Through successive instances of rejection and failure, we’ve learned not to face failure with despair, but choose, instead, to learn from those failures and stay optimistic and hopeful. Picture credit: https://pixabay.com/

Now What

As a consequence of not being able to conduct an interview and receiving no submissions to our online survey, our research findings will have to be based solely on the initial informal encounter one of our group members had with Isabel. These findings are not comprehensive in any way, so we are unable to directly fulfill the City of Vancouver’s project objectives. Our experience with making connections with community partners has taught us to place importance on building trust between the partner and ourselves in order to ‘get our foot in the door’ and that this process requires ample time. In light of this learning, our research suggests that the City of Vancouver must first critically consider their social capital with the Mount Pleasant Legion, and ultimately any community partners, before proceeding to gather data.

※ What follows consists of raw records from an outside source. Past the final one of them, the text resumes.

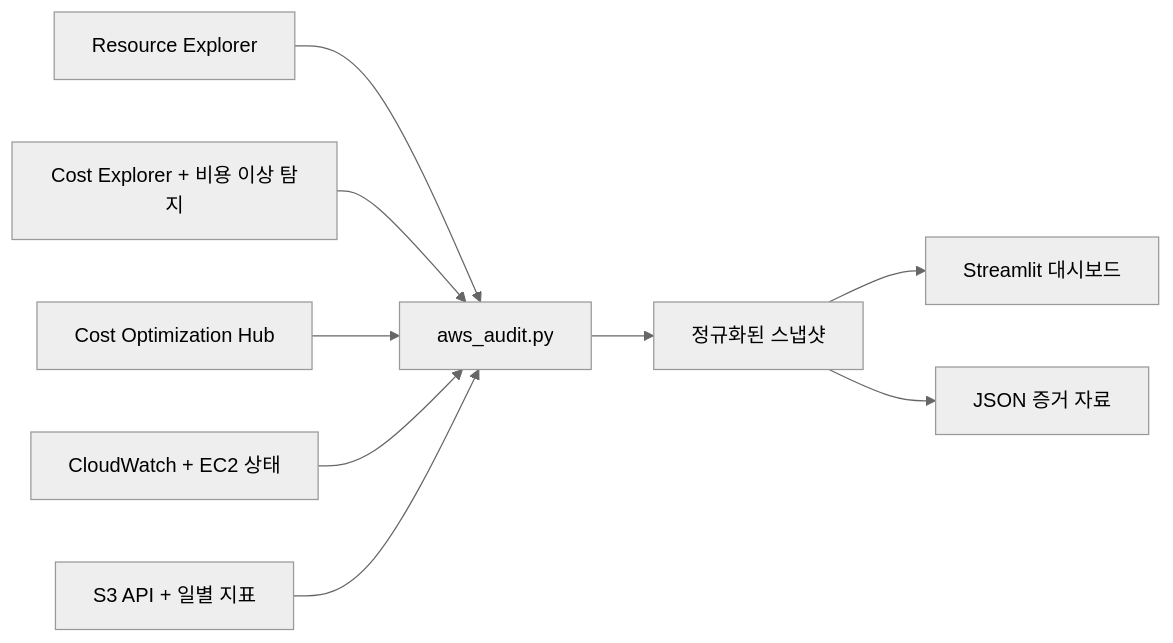
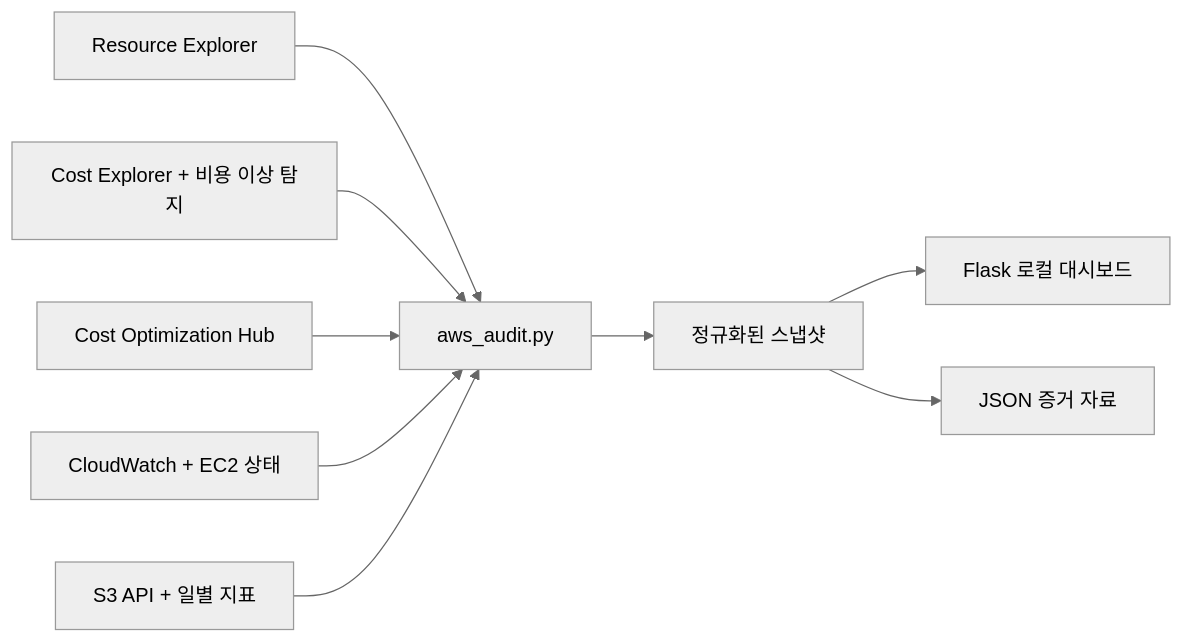
Before and after one commit to kevplaya/aws-tools: the diagram in docs/architecture.md, drawn with Mermaid (neutral theme). The commit also changed other lines of this file and 12 other files, not shown here.

First line of the commit message:
fix(dashboard): replace Streamlit with Flask

````diff
--- a/docs/architecture.md
+++ b/docs/architecture.md
@@ -7,11 +7,11 @@
 ```mermaid
 flowchart LR
     A["Resource Explorer"] --> F["aws_audit.py"]
     B["Cost Explorer + 비용 이상 탐지"] --> F
     C["Cost Optimization Hub"] --> F
     D["CloudWatch + EC2 상태"] --> F
     E["S3 API + 일별 지표"] --> F
     F --> G["정규화된 스냅샷"]
-    G --> H["Streamlit 대시보드"]
+    G --> H["Flask 로컬 대시보드"]
     G --> I["JSON 증거 자료"]
 ```
````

Developing trust between us and our community partners is an important first step for community based research. Picture credit: https://pixabay.com/


Putnam, R. D. (1995). Bowling alone: America’s declining social capital. Journal of democracy, 6(1), 65-78.


Strategies for a Graceful Dismount

Weekly Objectives

  • Look into conducting archival research on the Mt. Pleasant Legion Branch in order to diversify the data for our project.
  • Begin to work on the final community project report, focusing on areas that we are already able to complete, including:
    • Introduction (drawing on proposal and new information)
    • Methods (including the analytical framework that we will be applying)
    • Results (infer from any archival research conducted)


  • Winnie met with Isabel and Gordon, the Legion’s branch manager and administrator respectively, and introduced our group project to them. They were more than willing to participate in interviews and also invited us to join them at their general meetings to converse with and interview branch members. Unfortunately, we were unable to make it to the closest general meeting as it was so last-minute, so we paid a visit during the week of our Flexible Learning session. However, since it is nearing Remembrance Day, the Legion is very busy and Isabel was unable to find time to sit down for an interview.
  • We curated a list of interview questions to ask the Legion branch manager and their members.
  • Our team has demonstrated positive work ethic and effective communication thus far.

Reflection on Our Group’s Moment of Significant Change Workshop

After several failed attempts to reach a Legion staff member, we were elated to finally be able to establish a connection on our fourth try. Winnie was able to meet the Legion branch manager and administrator who expressed interest in participating in our project and partaking in interviews.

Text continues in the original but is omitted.